Foreign Policy blogger Stephen Walt observes:
It’s no secret there are conspiracy theories circulating in the Middle East (as there are here in the good old USA: Remember the “birthers?”) I’ve heard them every time I’ve lectured in the region and done my best to debunk them.
I used to edit the alternative news site Disinformation (1998-2003 site archive here). When I got access to the server logs I found the site was getting significant readers from Middle East countries.

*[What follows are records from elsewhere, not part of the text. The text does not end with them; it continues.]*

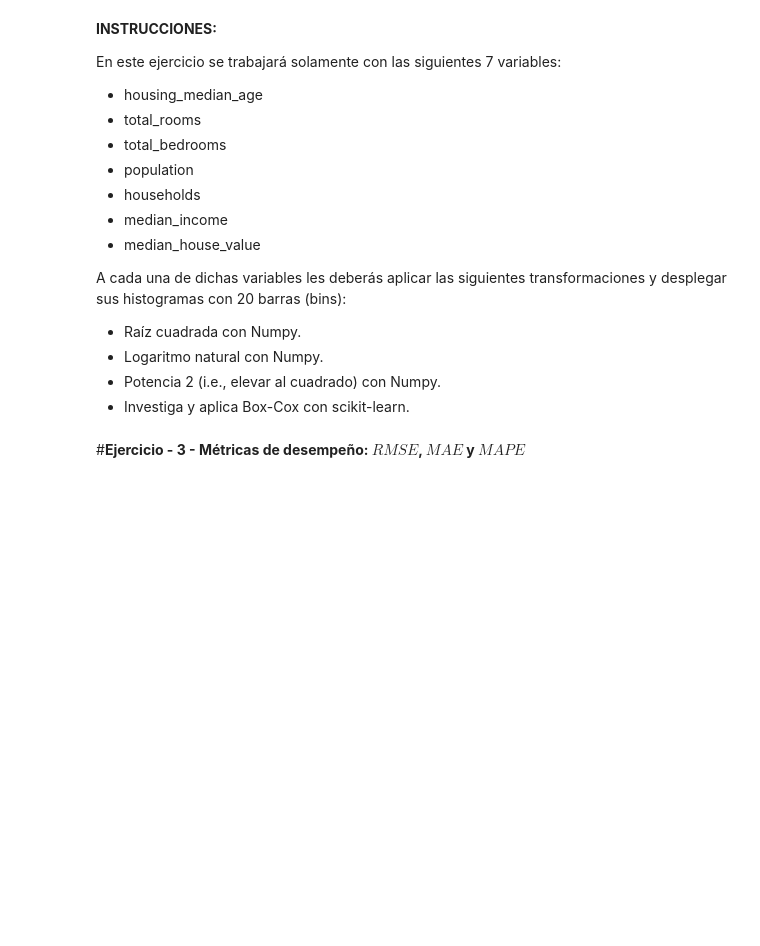
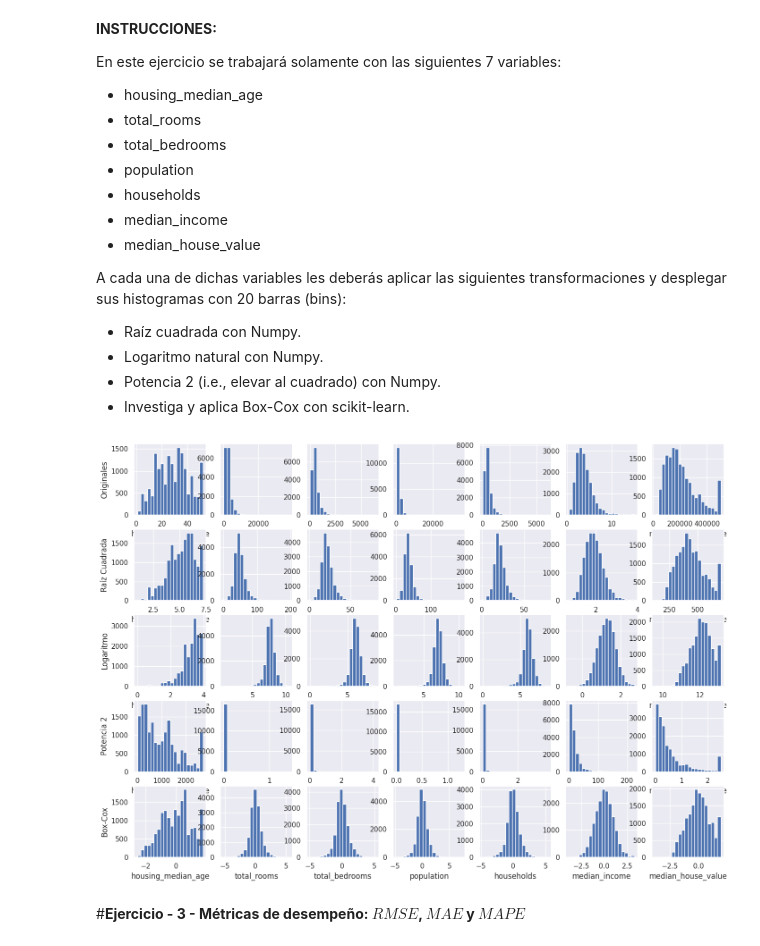
Before and after one commit to MarceloIsmael21/IA-ML, a Jupyter notebook: MNA_IAyAA_semana_2_2024_Actividad_2.ipynb, the cells around one changed output. Drawn from its saved outputs; the diff is of its cells as text; code cells hidden in the pictures; blank space fills up the shorter version.

```diff
--- a/MNA_IAyAA_semana_2_2024_Actividad_2.ipynb
+++ b/MNA_IAyAA_semana_2_2024_Actividad_2.ipynb
@@ -147,9 +149,9 @@ for k in range(0,7):
     # Datos originales ---------------------------------------------------------
     plt.subplot(5,7,k+1)
 
-    Transf0 = None          #  En esta línea se debe asignar a Transf0 los valores de cada variable "k" sin transformar.
+    Transf0 = misdatos[variables_a_transformar[k]]          #  En esta línea se debe asignar a Transf0 los valores de cada variable "k" sin transformar.
 
-    None                    #  En este línea agrega el comando para obtener el histograma de Transf0 con 20 barras (bins).
+    Transf0.hist(bins=20)                #  En este línea agrega el comando para obtener el histograma de Transf0 con 20 barras (bins).
 
 
 
@@ -162,9 +164,9 @@ for k in range(0,7):
     # Datos transformados con raíz cuadrada ------------------------------------
     plt.subplot(5,7,k+8)
 
-    Transf1 = None          #  En esta línea se debe aplicar la raíz cuadrada a los valores de cada variable "k" sin transformar.
+    Transf1 = np.sqrt(misdatos[variables_a_transformar[k]])          #  En esta línea se debe aplicar la raíz cuadrada a los valores de cada variable "k" sin transformar.
 
-    None                    #  En este línea agrega el comando para obtener el histograma de Transf1 con 20 barras (bins).
+    Transf1.hist(bins=20)                    #  En este línea agrega el comando para obtener el histograma de Transf1 con 20 barras (bins).
 
 
 
@@ -177,9 +179,9 @@ for k in range(0,7):
     # Datos transformados con logaritmo natural --------------------------------
     plt.subplot(5,7,k+15)
 
-    Transf2 = None          #  En esta línea se debe aplicar el logaritmo natural a los valores de cada variable "k" sin transformar.
+    Transf2 = np.log(misdatos[variables_a_transformar[k]])          #  En esta línea se debe aplicar el logaritmo natural a los valores de cada variable "k" sin transformar.
 
-    None                    #  En este línea agrega el comando para obtener el histograma de Transf2 con 20 barras (bins).
+    Transf2.hist(bins=20)                    #  En este línea agrega el comando para obtener el histograma de Transf2 con 20 barras (bins).
 
 
     plt.xlabel(variables_a_transformar[k])
@@ -190,37 +192,39 @@ for k in range(0,7):
 
     # Datos transformados con la potencia de 2 ---------------------------------
     plt.subplot(5,7,k+22)
 
-    Transf3 = None          #  En esta línea debes elevar al cuadrado los valores de cada variable "k" sin transformar.
+    Transf3 = np.power(misdatos[variables_a_transformar[k]],2)          #  En esta línea debes elevar al cuadrado los valores de cada variable "k" sin transformar.
 
-    None                    #  En este línea agrega el comando para obtener el histograma de Transf3 con 20 barras (bins).
+    Transf3.hist(bins=20)                    #  En este línea agrega el comando para obtener el histograma de Transf3 con 20 barras (bins).
 
 
 
     plt.xlabel(variables_a_transformar[k])
     if k==0:
       plt.ylabel('Potencia 2')
 
 
     # Datos transformados con Box-Cox ------------------------------------------
     plt.subplot(5,7,k+29)
 
-    Transf4 = None          #  En esta línea se debe aplicar la transformación Box-Cox a los valores de cada variable "k" sin transformar.
+    Transf4 = pd.DataFrame(power_transform(misdatos[variables_a_transformar],method='box-cox',standardize=True,copy=True),columns=variables_a_transformar)          #  En esta línea se debe aplicar la transformación Box-Cox a los valores de cada variable "k" sin transformar.
 
-    None                    #  En este línea agrega el comando para obtener el histograma de Transf4 con 20 barras (bins).
+    Transf4[variables_a_transformar[k]].hist(bins=20)                    #  En este línea agrega el comando para obtener el histograma de Transf4 con 20 barras (bins).
 
 
 
     plt.xlabel(variables_a_transformar[k])
     if k==0:
       plt.ylabel('Box-Cox')
 
     # TERMINA LA SECCIÓN PARA AGREGAR CÓDIGO.
     ################################################################################################################
 
 
 
 plt.show()
+# %% [output]
+[figure, added]
 # %% [markdown]
 #**Ejercicio - 3 - Métricas de desempeño: $RMSE$, $MAE$ y $MAPE$**
 # %% [markdown]
```
Also changed, not shown: parts of 1 cell of this notebook.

This was one of several reasons why I did not pursue or publish September 11 conspiracy theories during my editorial stint (which subsequent editors and user-generated content have reversed). It is territory that historian Jeffrey Herf examined during the World War II period in his book Nazi Propaganda for the Arab World (Ithaca NY: Yale University Press, 2009). An Amazon.com search on “conspiracy theories” reveals the book Orientalism and Conspiracy: Politics and Conspiracy Theory in the Islamic World (London: IB Tauris, 2010).

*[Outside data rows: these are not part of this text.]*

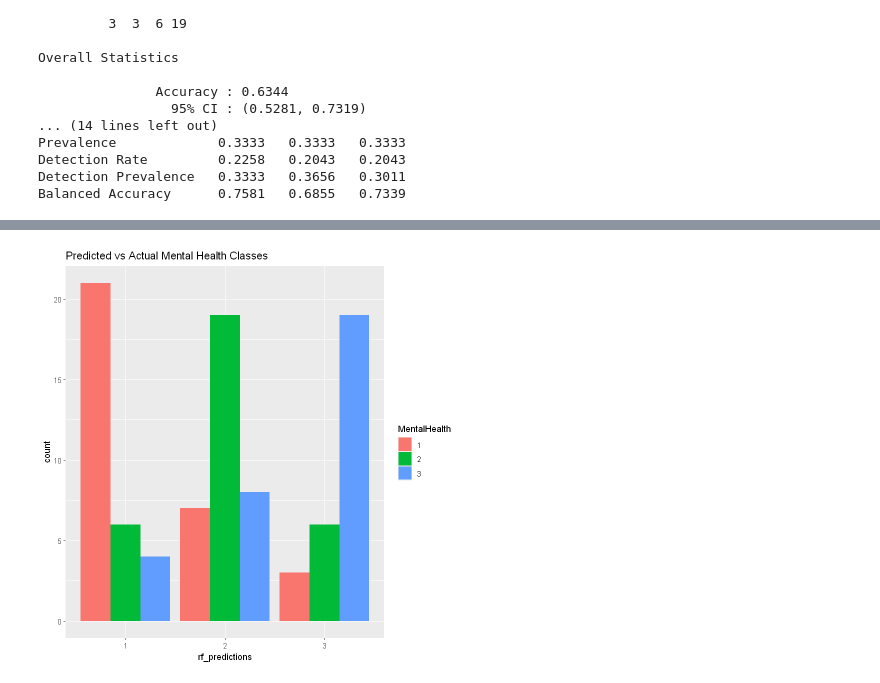
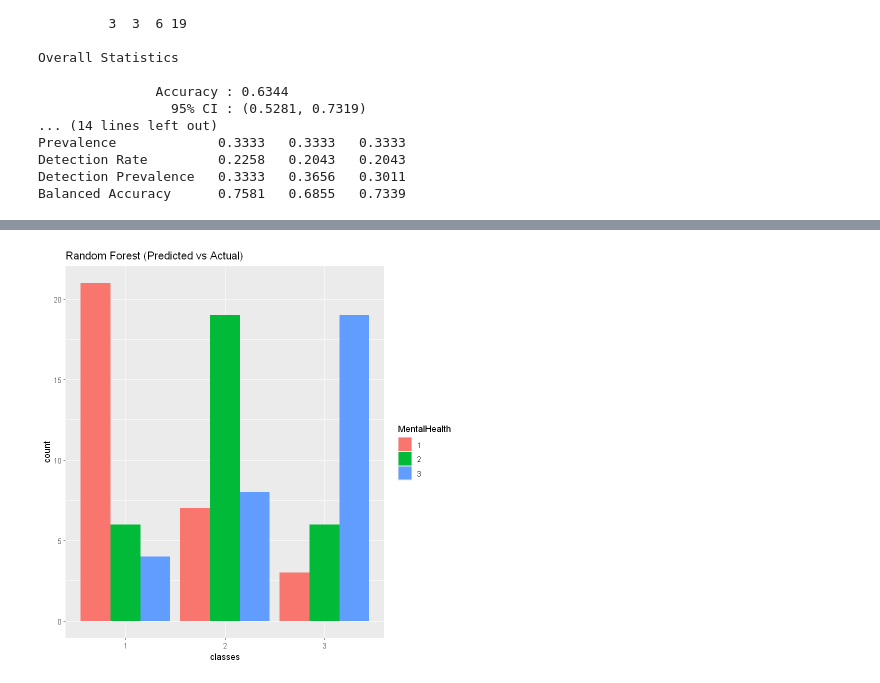
Before and after one commit to robertmackevic/dm-project, a Jupyter notebook: classification.ipynb, the cells around one changed output, grey strips where cells are left out. Saved outputs shown, nothing was run; the diff lists cells and outputs as text; code cells hidden in the pictures.

```diff
--- a/classification.ipynb
+++ b/classification.ipynb
@@ -206,6 +238,7 @@ Balanced Accuracy      0.7581   0.6855   0.7339
 # %%
 ggplot(data = test_data, aes(x = rf_predictions, fill = MentalHealth)) +
   geom_bar(position = "dodge") +
-  labs(title = "Predicted vs Actual Mental Health Classes")
+  labs(title = "Random Forest (Predicted vs Actual)") +
+  xlab("classes")
 # %% [output]
-[figure, old version]
+[figure, new version]
```
Also changed, not shown: parts of 5 cells of this notebook.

Marc Ambinder and Daniel Drezner’s comments (here) on the Cairo and Benghazi riots recalls a point that Ben Eltham and I made in our Twitter Free Iran (2009) conference paper: social media content can trigger a causality chain that leads to deaths ‘in real life’.